The CORE Group Polio Project (CGPP) and its partners in India, Angola, and Ethiopia have led successful social mobilization efforts to reach difficult-to-access populations critical for polio eradication. These include extremely poor rural and urban communities, ethnic and religious minorities who resist immunizing their children, and others such as newborns, pastoralists, migrants, and those in transit across national borders. Working through grassroots nongovernmental organizations (NGOs), CGPP social mobilization activities have contributed to the current polio-free status in all three countries and have improved the coverage of children’s routine immunizations as well. Marking a shift from the earlier dominance of epidemiological perspectives, today behavior-change communication — advocacy, interpersonal communication, and social mobilization — is recognized internationally as the way forward in this final phase of polio eradication.
This shift is reflected in WHO’s May 2012 Global Polio Emergency Plan:
- Establish/scale up social mobilization networks at community level in infected areas;
- Undertake systematic monitoring to identify and understand the social reasons for chronically missed children;
- Build interpersonal skills to enhance vaccination performance, including addressing reticence and refusal;
- Apply best practices for reaching high-risk and chronically missed children (e.g., migrant and underserved);
- Re-energize public support, motivate vaccinators, enhance ownership of key stakeholders (media, physicians), and increase local leader accountability; and 6) Apply to routine immunization lessons on identifying and reaching missed children, especially among underserved, mobile, and minority populations.
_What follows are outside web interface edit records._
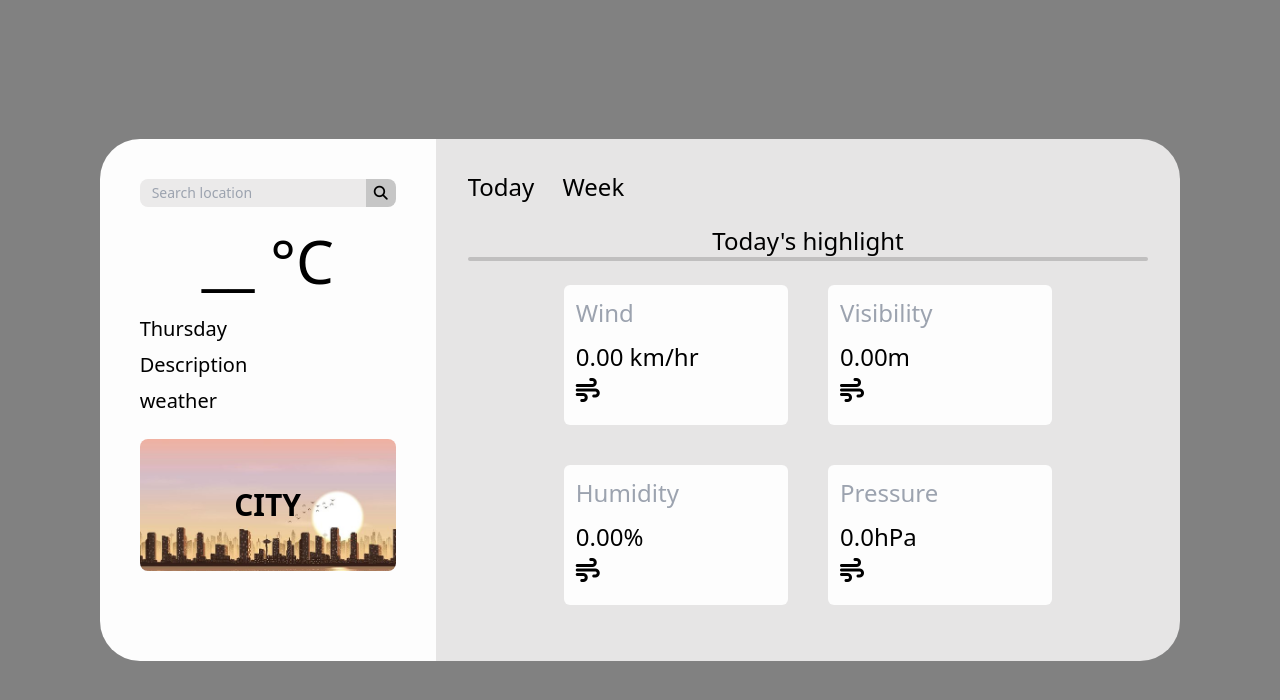
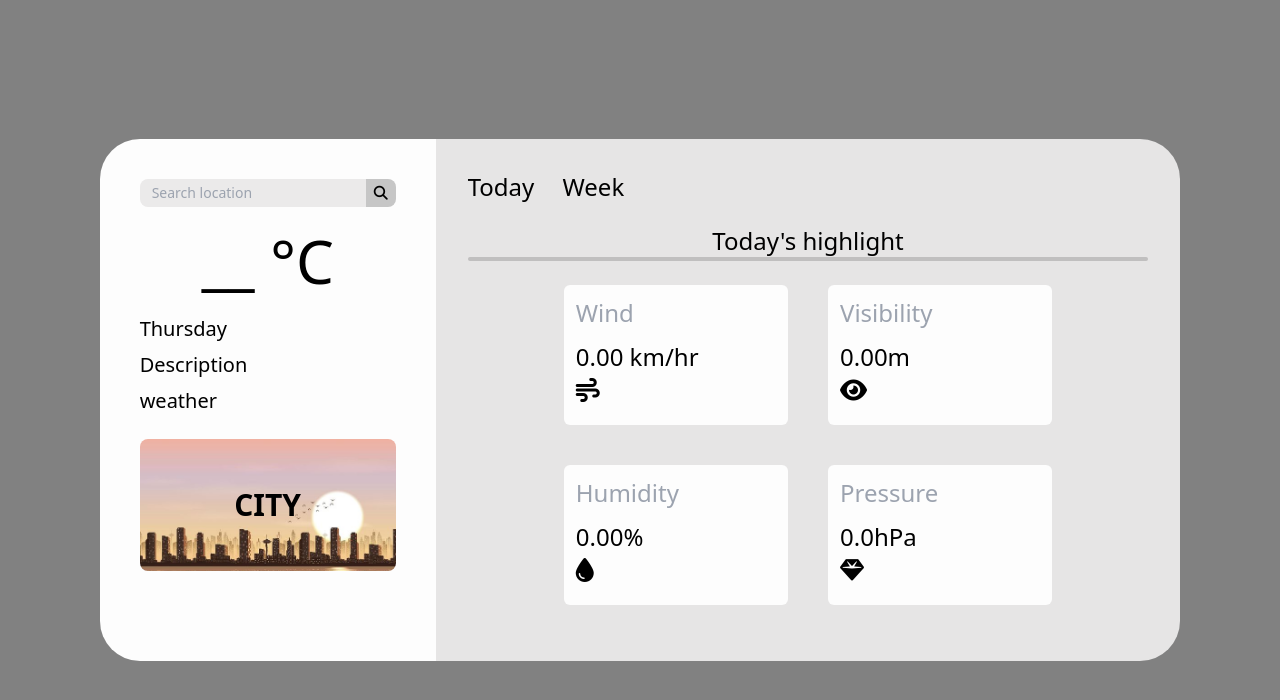
Before and after one commit to VrandaaGarg/Weather-App, a website: page index.html in a window 1280 px wide. Drawn offline with Linux system fonts and the light colour scheme.

Commit message:
icon issue solved

```diff
--- a/index.html
+++ b/index.html
@@ -47,19 +47,19 @@
                     <div class="p-1 md:p-3 rounded-md bg-[#fdfdfd] m-2 md:m-5 md:leading-9 w-1/3  lg:leading-10 2xl:p-8">
                         <h4 class="text-gray-400 font-medium lg:text-2xl lg:pb-3 2xl:text-5xl 2xl:mb-7">Visibility</h4>
                         <h2 id="Visibility" class="lg:text-2xl 2xl:text-5xl 2xl:mb-7">0.00m</h2>
-                        <i class="fa-solid fa-wind lg:text-2xl 2xl:text-5xl"></i>
+                        <i class="fa-solid fa-eye lg:text-2xl 2xl:text-5xl"></i>
                     </div>
 
                     <div class="p-1 md:p-3 rounded-md bg-[#fdfdfd] m-2 md:m-5 md:leading-9 w-1/3  lg:leading-10 2xl:p-8">
                         <h4 class="text-gray-400 font-medium lg:text-2xl lg:pb-3 2xl:text-5xl 2xl:mb-7">Humidity</h4>
                         <h2 id="humidity" class="lg:text-2xl 2xl:text-5xl 2xl:mb-7">0.00%</h2>
-                        <i class="fa-solid fa-wind lg:text-2xl 2xl:text-5xl"></i>
+                        <i class="fa-solid fa-droplet lg:text-2xl 2xl:text-5xl"></i>
                     </div>
 
                     <div class="p-1 md:p-3 rounded-md bg-[#fdfdfd] m-2 md:m-5 md:leading-9 w-1/3  lg:leading-10 2xl:p-8">
                         <h4 class="text-gray-400 font-medium lg:text-2xl lg:pb-3 2xl:text-5xl 2xl:mb-7">Pressure</h4>
                         <h2 id="pressure" class="lg:text-2xl 2xl:text-5xl 2xl:mb-7">0.0hPa</h2>
-                        <i class="fa-solid fa-wind lg:text-2xl 2xl:text-5xl"></i>
+                        <i class="fa-solid fa-gem lg:text-2xl 2xl:text-5xl"></i>
                     </div>
                 </div>
             </div>
```
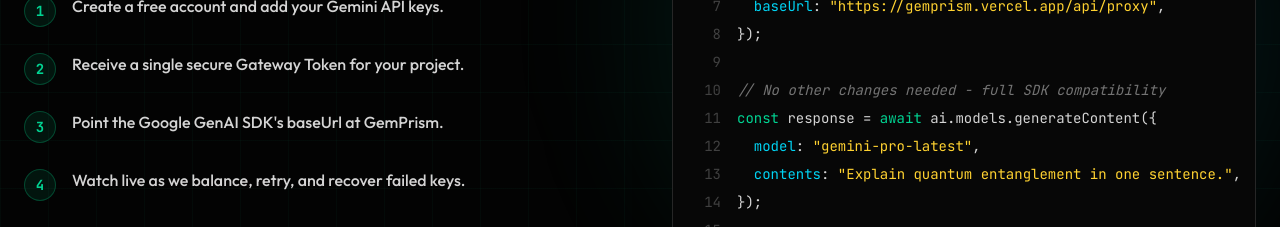
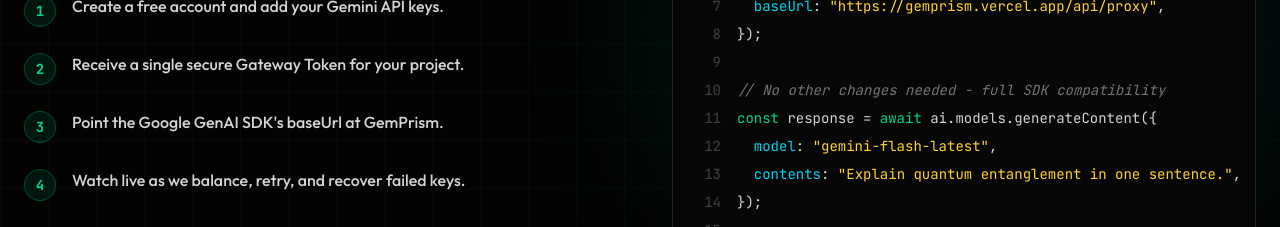
Before and after one commit to XeCipher/GemPrism, a Next.js app: page / in a window 1280 px wide. Shown: the part 1780-2007 px from the top of the page. Built offline with nearby package versions, Linux system fonts and the light colour scheme.

Commit message:
chore: switch all Gemini model references to gemini-flash-latest

```diff
--- a/src/app/dashboard/page.tsx
+++ b/src/app/dashboard/page.tsx
@@ -363,7 +363,7 @@
 
 // No other changes needed — full SDK compatibility
 const response = await ai.models.generateContent({
-  model: "gemini-pro-latest",
+  model: "gemini-flash-latest",
   contents: "Explain quantum entanglement in one sentence.",
 });
 
--- a/src/app/page.tsx
+++ b/src/app/page.tsx
@@ -60,7 +60,7 @@
 
 // No other changes needed - full SDK compatibility
 const response = await ai.models.generateContent({
-  model: "gemini-pro-latest",
+  model: "gemini-flash-latest",
   contents: "Explain quantum entanglement in one sentence.",
 });
 
```
Also changed, not shown: 1 other file (tests, documents, lock files or other folders).
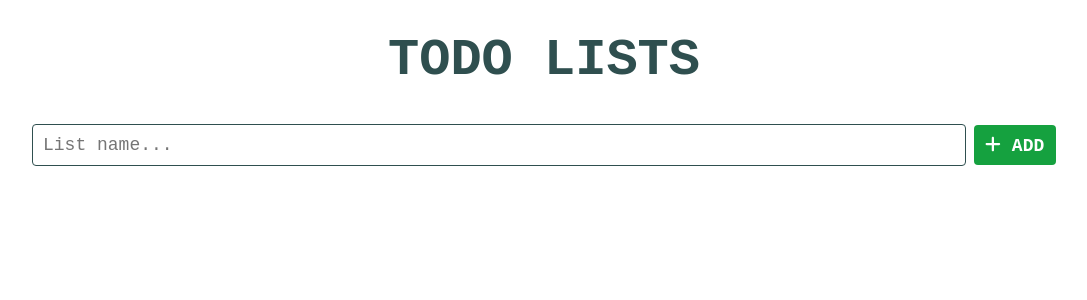
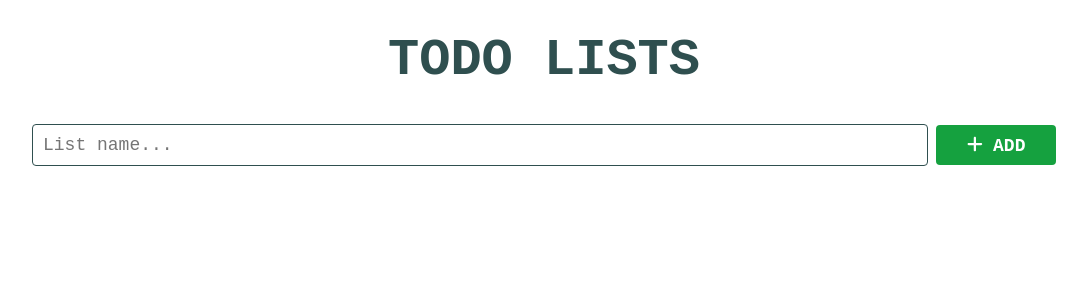
Before and after one commit to collazomathias/RetoReactJS, a React (Create React App) app in the folder frontend/: page / in a window 1280 px wide. Shown: the top 300 px of the page, without its empty margins (96-1183 px from the left). Built offline with nearby package versions, Linux system fonts and the light colour scheme; no server answers.

Commit message:
Modificado el diseño del CRUD. Puliendo´últimos detalles.

```diff
--- a/frontend/src/components/Lists/ListForm.jsx
+++ b/frontend/src/components/Lists/ListForm.jsx
@@ -44,7 +44,6 @@ const ListForm = () => {
             name: state.name,
             id: item.id,
         };
-
         fetch(HOST_API + "/lists/ "+item.id, {
             method: "PUT",
             body: JSON.stringify(request),
@@ -62,7 +61,7 @@ const ListForm = () => {
     return (
         <form ref={formListRef} className='list-form-container'>
             <div className='list-form'>
-                <input type='text' name='name' placeholder='List name...' defaultValue={item.name}
+                <input id='input-list-name' type='text' name='name' placeholder='List name...' defaultValue={item.name}
                 onChange={(event) => {
                     setState({ ...state, name: event.target.value });
                 }}></input>
--- a/frontend/src/components/Todos/TodoView.jsx
+++ b/frontend/src/components/Todos/TodoView.jsx
@@ -6,6 +6,7 @@ import { faEdit, faTrash, faThumbsUp, faThumbsDown } from '@fortawesome/free-sol
 
 const TodoView = (props) => {
     const { dispatch, state } = useContext(TodoStore);
+
 
     useEffect(() => {
         fetch(HOST_API + "/todos/list/" + props.listId)
--- a/frontend/src/index.css
+++ b/frontend/src/index.css
@@ -49,7 +49,7 @@
 
 .list-form input {
     height: 40px;
-    width: 90%;
+    width: calc(100% - 140px);
     font-family:"Courier New", arial, helvética;
     font-size: 18px;
     padding-left: 10px;
@@ -59,7 +59,7 @@
 
 .list-form button {
     height: 40px;
-    width: calc(10% - 20px);
+    width: 120px;
     border-radius: 4px;
     background-color: #15a13f;
     color: white;
@@ -92,7 +92,6 @@
     color: darkslategray;
     display: flex;
     flex-direction: row;
-    justify-content: space-between;
     align-items: center;
     text-align: left;
 }
@@ -105,7 +104,7 @@
 }
 
 .list-header h3:nth-child(2){
-    width: 70%;
+    width: calc(90% - 300px);
     padding-left: 20px;
     font-size: 18px;
     font-family:"Courier New", arial, helvética;
@@ -168,7 +167,7 @@
 }
 
 .todo-header input {
-    width: 90%;
+    width: calc(100% - 140px);
     height: 40px;
     font-family:"Courier New", arial, helvética;
     font-size: 18px;
@@ -181,7 +180,7 @@
     background-color: #15a13f;
     border: none;
     height: 40px;
-    width: calc(10% - 20px);
+    width: 120px;
     color: white;
     font-family:"Courier New", arial, helvética;
     font-size: 18px;
```
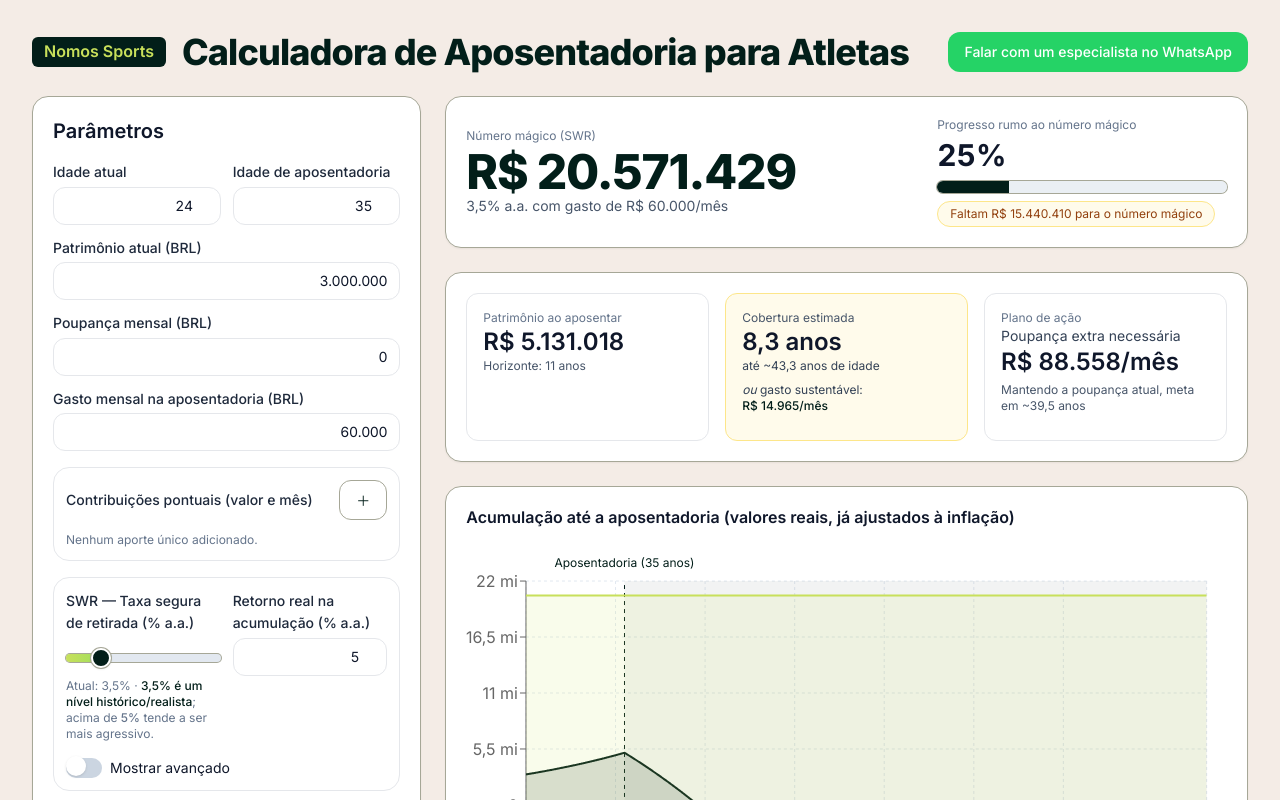
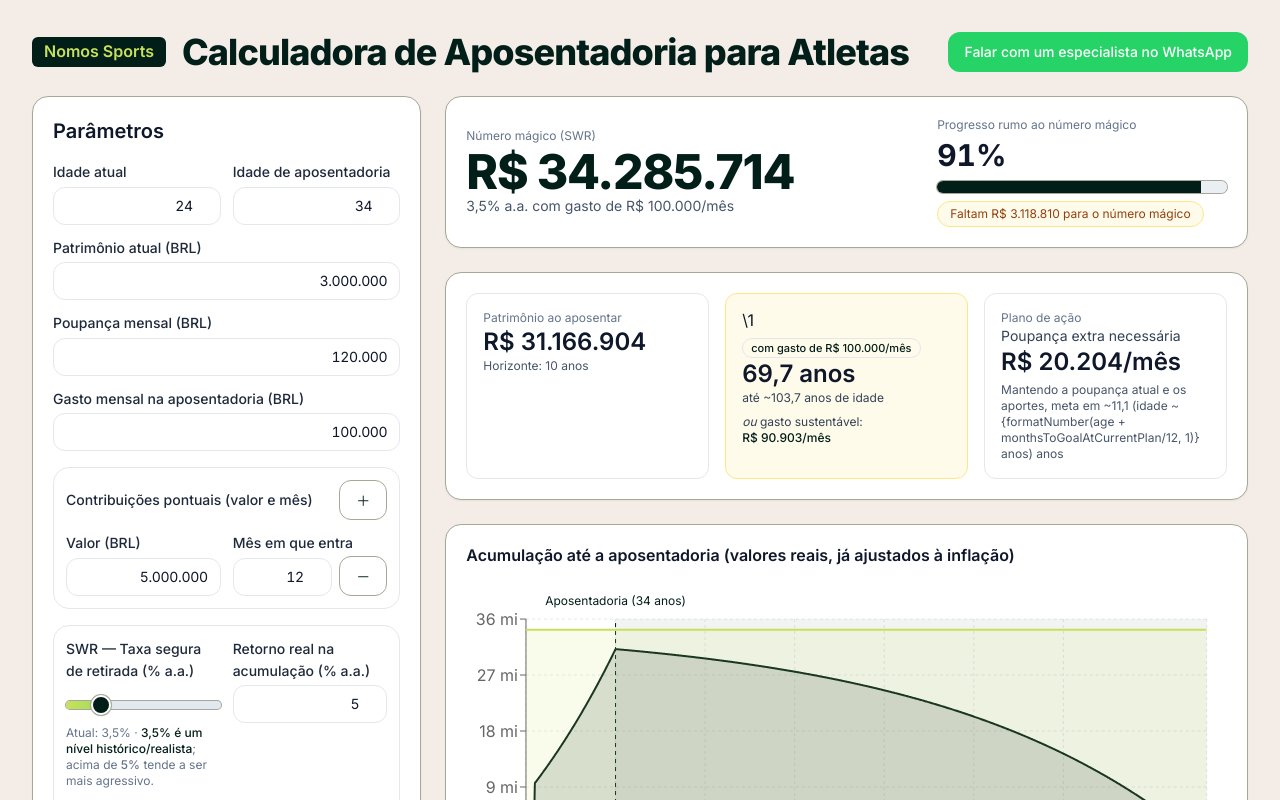
Before and after one commit to erikpajunknomos/calculadora-aposentadoria, a React (Vite) app: page / in a window 1280 px wide. Shown: the top 800 px of the page. Built offline with nearby package versions, Linux system fonts and the light colour scheme; the HTML template or start-up script is replaced by a standard one.

Commit message:
Update App.tsx

```diff
--- a/src/App.tsx
+++ b/src/App.tsx
@@ -385,14 +385,21 @@ export default function App() {
 
   const [showAdvanced, setShowAdvanced] = useState(false);
   const [age, setAge] = useState(24);
-  const [retireAge, setRetireAge] = useState(35);
+  const [retireAge, setRetireAge] = useState(34);
   const [currentWealth, setCurrentWealth] = useState(3_000_000);
-  const [monthlySaving, setMonthlySaving] = useState(0);
-  const [monthlySpend, setMonthlySpend] = useState(60_000);
+  const [monthlySaving, setMonthlySaving] = useState(120_000);
+  const [monthlySpend, setMonthlySpend] = useState(100_000);
   const [swrPct, setSwrPct] = useState(3.5);
   const [accumRealReturn, setAccumRealReturn] = useState(5);
   const [retireRealReturn, setRetireRealReturn] = useState(3.5);
-  const [lumpSums, setLumpSums] = useState<Lump[]>([]);
+  // Mantém SWR e Retorno na aposentadoria sincronizados quando o modo avançado está desligado
+  useEffect(() => {
+    if (!showAdvanced) {
+      setRetireRealReturn(swrPct);
+    }
+  }, [showAdvanced, swrPct]);
+
+  const [lumpSums, setLumpSums] = useState<Lump[]>([{ id: 1, month: 12, amount: 5_000_000 }]);
 
   const monthsToRetire = Math.max(0, (retireAge - age) * 12);
   const monthsTo100 = Math.max(0, (100 - age) * 12);
@@ -578,7 +585,7 @@ export default function App() {
                       <NumericInputBR value={ls.amount} onChange={(n) => updateLump(ls.id, "amount", n)} />
                     </div>
                     <div className="col-span-12 sm:col-span-4">
-                      <Label>Mês em que entra</Label>
+                      <Label><span className="whitespace-nowrap">Mês em que entra</span></Label>
                       <BaseInput type="number" min={1} max={monthsToRetire} value={ls.month} onChange={(e) => updateLump(ls.id, "month", Number(e.target.value) || 1)} />
                       <p className="text-xs text-slate-500 mt-1 sm:hidden">1 = próximo mês … até {monthsToRetire}</p>
                     </div>
@@ -597,7 +604,7 @@ export default function App() {
                 {/* SWR */}
                 <div>
                   <Label>SWR — Taxa segura de retirada (% a.a.)</Label>
-                  <SwrSlider value={swrPct} onChange={setSwrPct} min={2.5} max={8} step={0.1} />
+                  <SwrSlider value={swrPct} onChange={(v)=>{ setSwrPct(v); if(!showAdvanced) setRetireRealReturn(v); }} min={2.5} max={8} step={0.1} />
                 </div>
                 {/* Retorno na acumulação */}
                 <div>
@@ -685,7 +692,8 @@ export default function App() {
                     hasPerpetuity ? "bg-emerald-50 border-emerald-200" : "bg-amber-50 border-amber-200"
                   }`}
                 >
-                  <div className="text-xs text-slate-600">{hasPerpetuity ? "Perpetuidade" : "Cobertura estimada"}</div>
+                  \1
+                  <div className="mt-1"><span className="inline-flex items-center px-2 py-0.5 rounded-full text-[11px] font-medium bg-[var(--brand-lime)]/10 text-[var(--brand-dark)] border border-[var(--brand-lime)]/40">com gasto de {formatCurrency(monthlySpend, "BRL")}/mês</span></div>
                   <div className="text-2xl font-semibold">
                     {hasPerpetuity ? "Atingível" : `${formatNumber(runwayY, 1)} anos`}
                   </div>
@@ -710,7 +718,7 @@ export default function App() {
                         <div className="text-xs text-slate-600 mt-1">
                           Mantendo a poupança atual{lumpSums.length ? " e os aportes" : ""}, meta em ~
                           {monthsToGoalAtCurrentPlan > 24
-                            ? `${formatNumber(monthsToGoalAtCurrentPlan / 12, 1)} anos`
+                            ? `${formatNumber(monthsToGoalAtCurrentPlan / 12, 1)} (idade ~ {formatNumber(age + monthsToGoalAtCurrentPlan/12, 1)} anos) anos`
                             : `${formatNumber(monthsToGoalAtCurrentPlan, 0)} meses`}
                         </div>
                       )}
```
This report places CGPP within the context of the Global Polio Eradication Initiative (GPEI) that began in 1988, defines and describes three varieties of social mobilization, and presents as case examples CGPP’s successful social mobilization work in India, Angola, and Ethiopia. It is intended for those interested in best practices to move polio eradication from its current 99.9 percent success rate to 100 percent, and all who want to “reach the hardly reached” with routine immunization, new vaccines and other life-saving maternal and child health services.